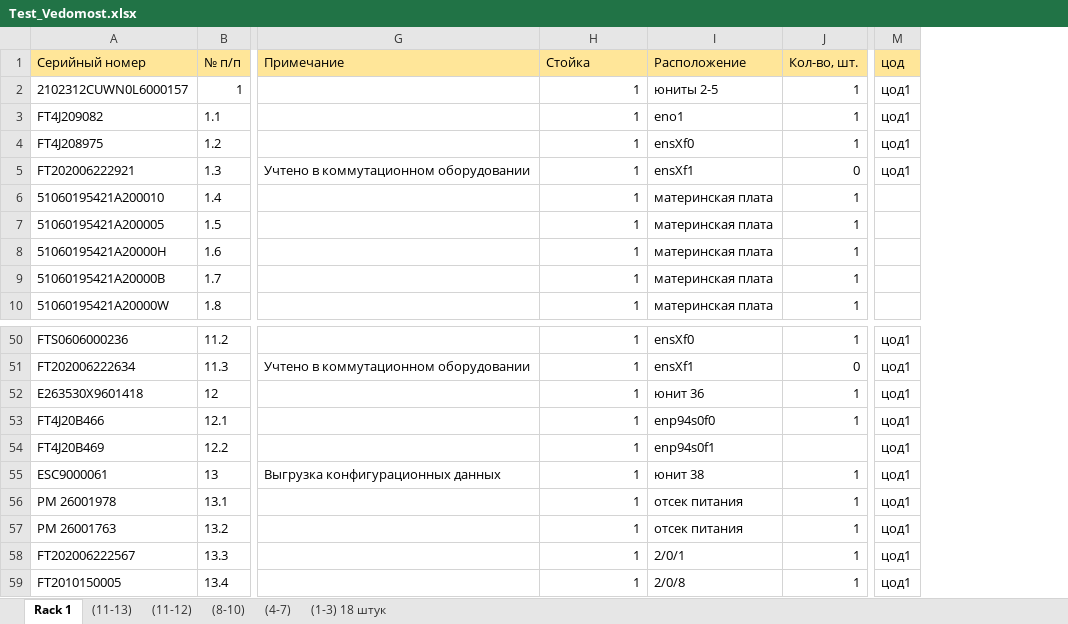
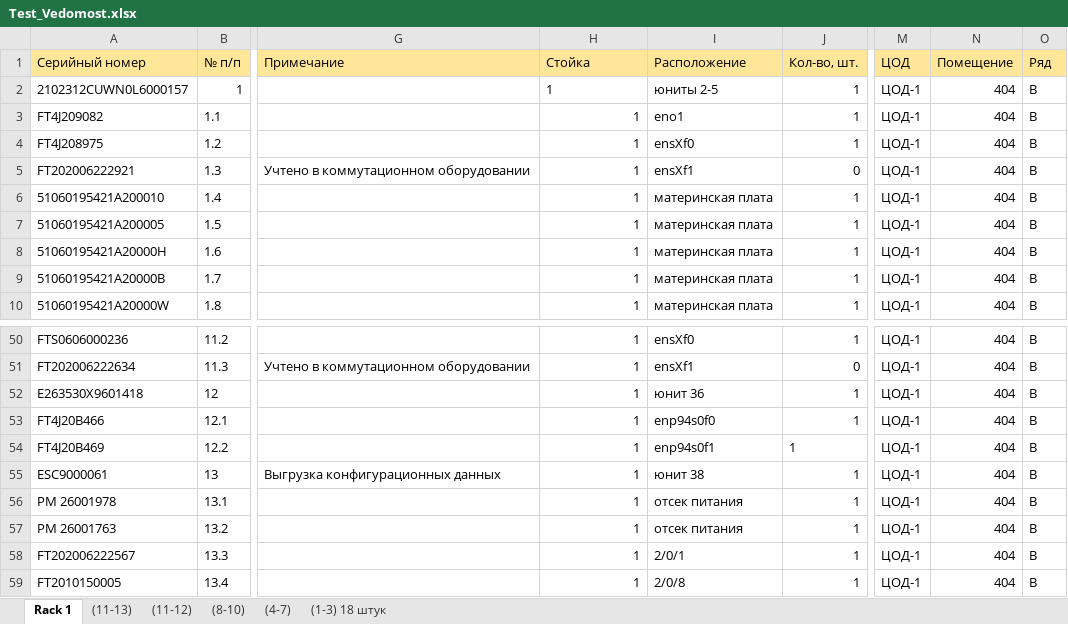
Before and after one commit to olegrovenskiy/OTUS-HW, an Excel workbook: TspuWebPortal/Development/unsafe_uploads/Test_Vedomost.xlsx, sheet Rack 1, drawn as a sheet; only a part is shown, gaps mark what is left out; values as stored, in another font and other column widths than the file's, no borders; removed rows and columns are numbered as before the commit, all else as after; the diff names each change by its address in the sheet, - before the commit and + after, or states it on an @@ line.

```diff
--- a/TspuWebPortal/Development/unsafe_uploads/Test_Vedomost.xlsx (sheet Rack 1)
+++ b/TspuWebPortal/Development/unsafe_uploads/Test_Vedomost.xlsx (sheet Rack 1)
-column M (цод), rows 2-5: all цод1; rows 50-59: all цод1
+column M (ЦОД), rows 2-10: all ЦОД-1; rows 50-59: all ЦОД-1
+column N (Помещение), rows 2-10: all 404; rows 50-59: all 404
+column O (Ряд), rows 2-10: all B; rows 50-59: all B
-H2 alignment: right
+H2 alignment: left
-J54 (Кол-во, шт.): (empty)
+J54 (Кол-во, шт.): 1
```
Also changed, not shown: 17 other files.
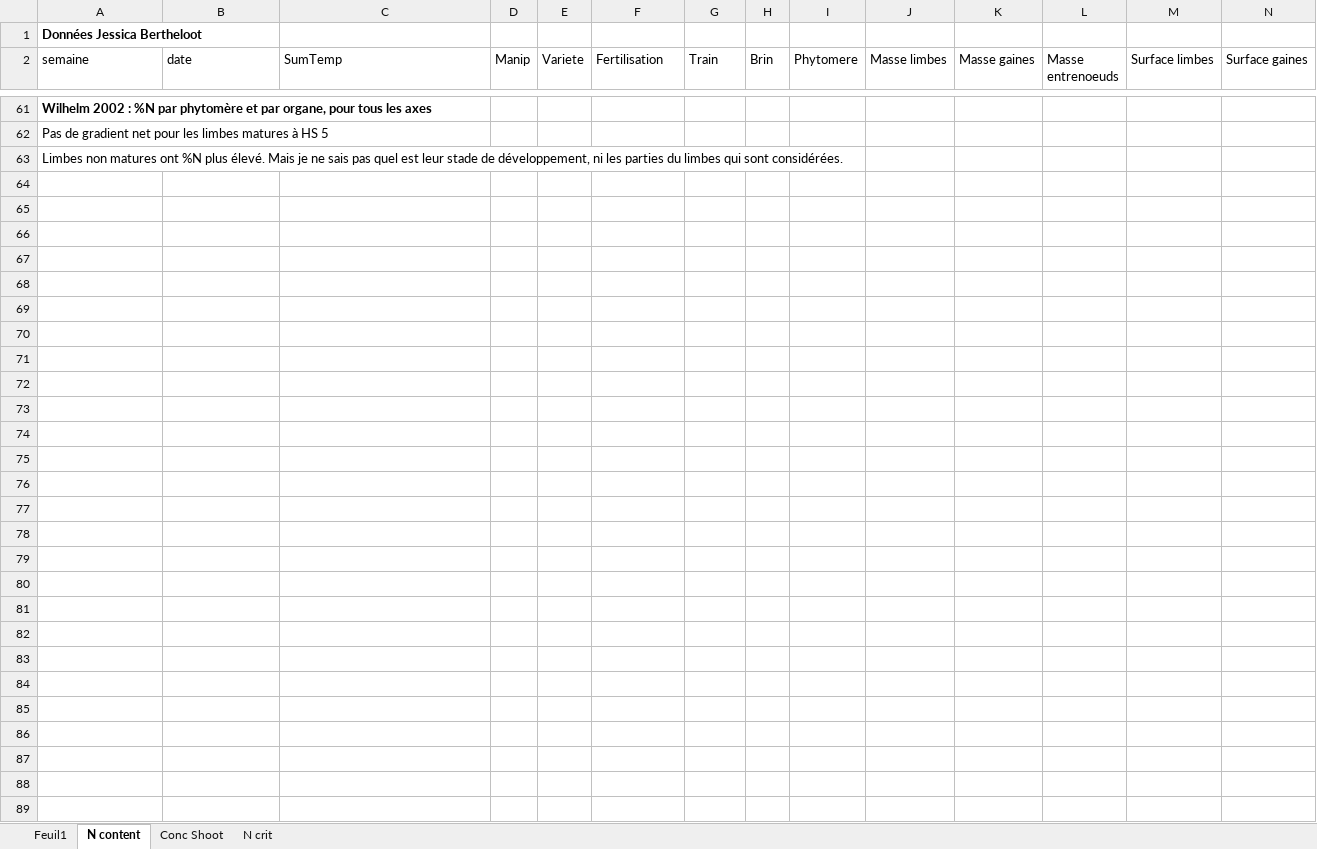
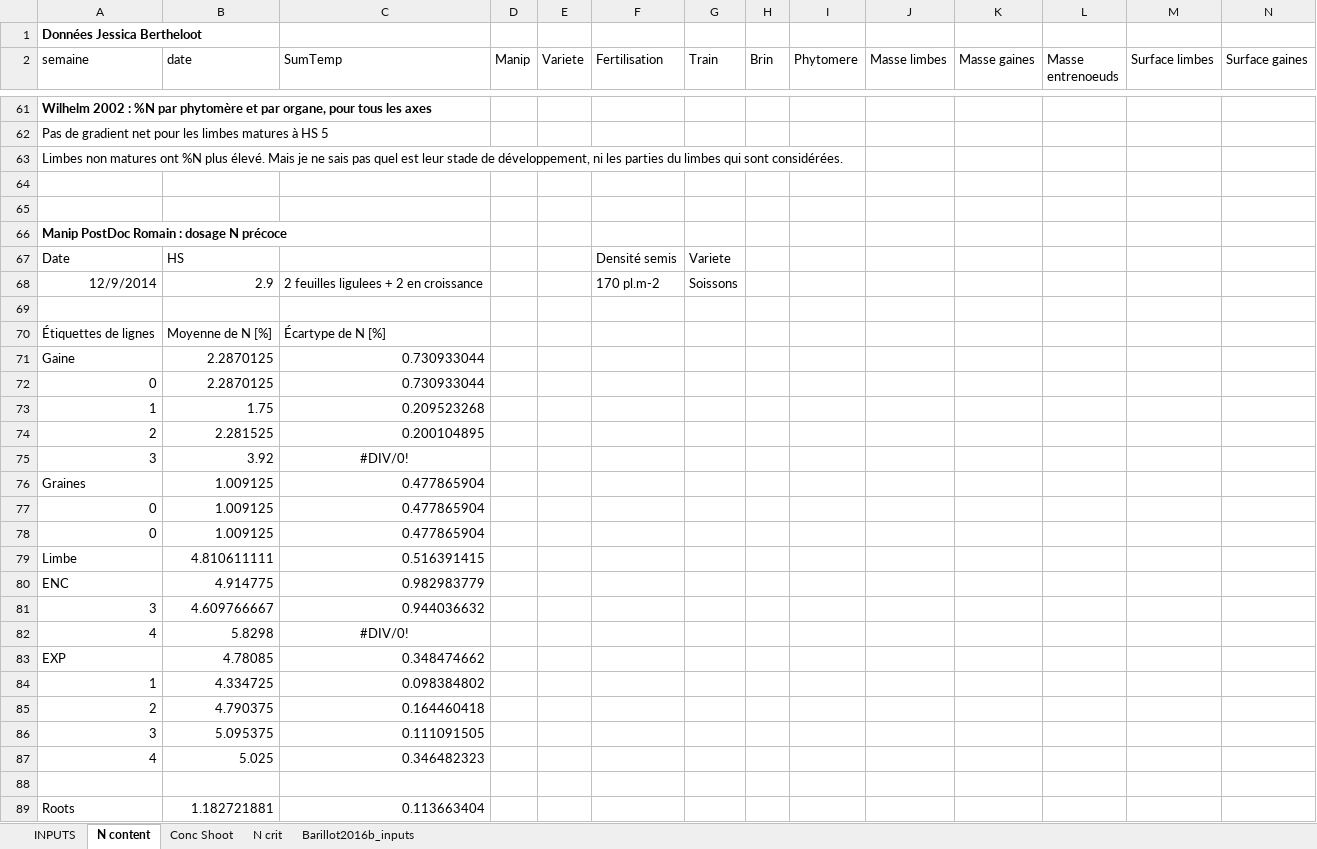
Before and after one commit to openalea/WheatFspm, an Excel workbook: fspmwheat/inputs/Generate_inputs.xlsx, sheet N content, drawn as a sheet; only a part is shown, gaps mark what is left out; values as stored, in another font and other column widths than the file's, no borders; charts and pictures not drawn; rows hold the shown columns only; the diff names each change by its address in the sheet, - before the commit and + after, or states it on an @@ line.

Commit message:
Inputs using gradients of protein content and cytokinins content

```diff
--- a/fspmwheat/inputs/Generate_inputs.xlsx (sheet N content)
+++ b/fspmwheat/inputs/Generate_inputs.xlsx (sheet N content)
-sheet tab: Feuil1
+sheet tab: INPUTS
+sheet tab: Barillot2016b_inputs
+row 64: (empty)
+row 65: (empty)
+row 66: Manip PostDoc Romain : dosage N précoce
+row 67: Date | HS |  |  |  | Densité semis | Variete
+row 68: 12/9/2014 | 2.9 | 2 feuilles ligulees + 2 en croissance |  |  | 170 pl.m-2 | Soissons
+row 69: (empty)
+row 70: Étiquettes de lignes | Moyenne de N [%] | Écartype de N [%]
+row 71: Gaine | 2.2870125 | 0.730933044
+row 72: 0 | 2.2870125 | 0.730933044
+row 73: 1 | 1.75 | 0.209523268
+row 74: 2 | 2.281525 | 0.200104895
+row 75: 3 | 3.92 | #DIV/0!
+row 76: Graines | 1.009125 | 0.477865904
+row 77: 0 | 1.009125 | 0.477865904
+row 78: 0 | 1.009125 | 0.477865904
+row 79: Limbe | 4.810611111 | 0.516391415
+row 80: ENC | 4.914775 | 0.982983779
+row 81: 3 | 4.609766667 | 0.944036632
+row 82: 4 | 5.8298 | #DIV/0!
+row 83: EXP | 4.78085 | 0.348474662
+row 84: 1 | 4.334725 | 0.098384802
+row 85: 2 | 4.790375 | 0.164460418
+row 86: 3 | 5.095375 | 0.111091505
+row 87: 4 | 5.025 | 0.346482323
+row 88: (empty)
+row 89: Roots | 1.182721881 | 0.113663404
```
Also changed, not shown: sheet INPUTS, formulas that keep their value, charts or pictures, 4 other files.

#### [WORK INSTRUCTIONS]
Up to and including the line with "Also changed, not shown: 17 other files.", repeat every line from the top of the entries exactly, but not the pictures.

#### [RESULT OF THE EXERCISE]
Before and after one commit to olegrovenskiy/OTUS-HW, an Excel workbook: TspuWebPortal/Development/unsafe_uploads/Test_Vedomost.xlsx, sheet Rack 1, drawn as a sheet; only a part is shown, gaps mark what is left out; values as stored, in another font and other column widths than the file's, no borders; removed rows and columns are numbered as before the commit, all else as after; the diff names each change by its address in the sheet, - before the commit and + after, or states it on an @@ line.

```diff
--- a/TspuWebPortal/Development/unsafe_uploads/Test_Vedomost.xlsx (sheet Rack 1)
+++ b/TspuWebPortal/Development/unsafe_uploads/Test_Vedomost.xlsx (sheet Rack 1)
-column M (цод), rows 2-5: all цод1; rows 50-59: all цод1
+column M (ЦОД), rows 2-10: all ЦОД-1; rows 50-59: all ЦОД-1
+column N (Помещение), rows 2-10: all 404; rows 50-59: all 404
+column O (Ряд), rows 2-10: all B; rows 50-59: all B
-H2 alignment: right
+H2 alignment: left
-J54 (Кол-во, шт.): (empty)
+J54 (Кол-во, шт.): 1
```
Also changed, not shown: 17 other files.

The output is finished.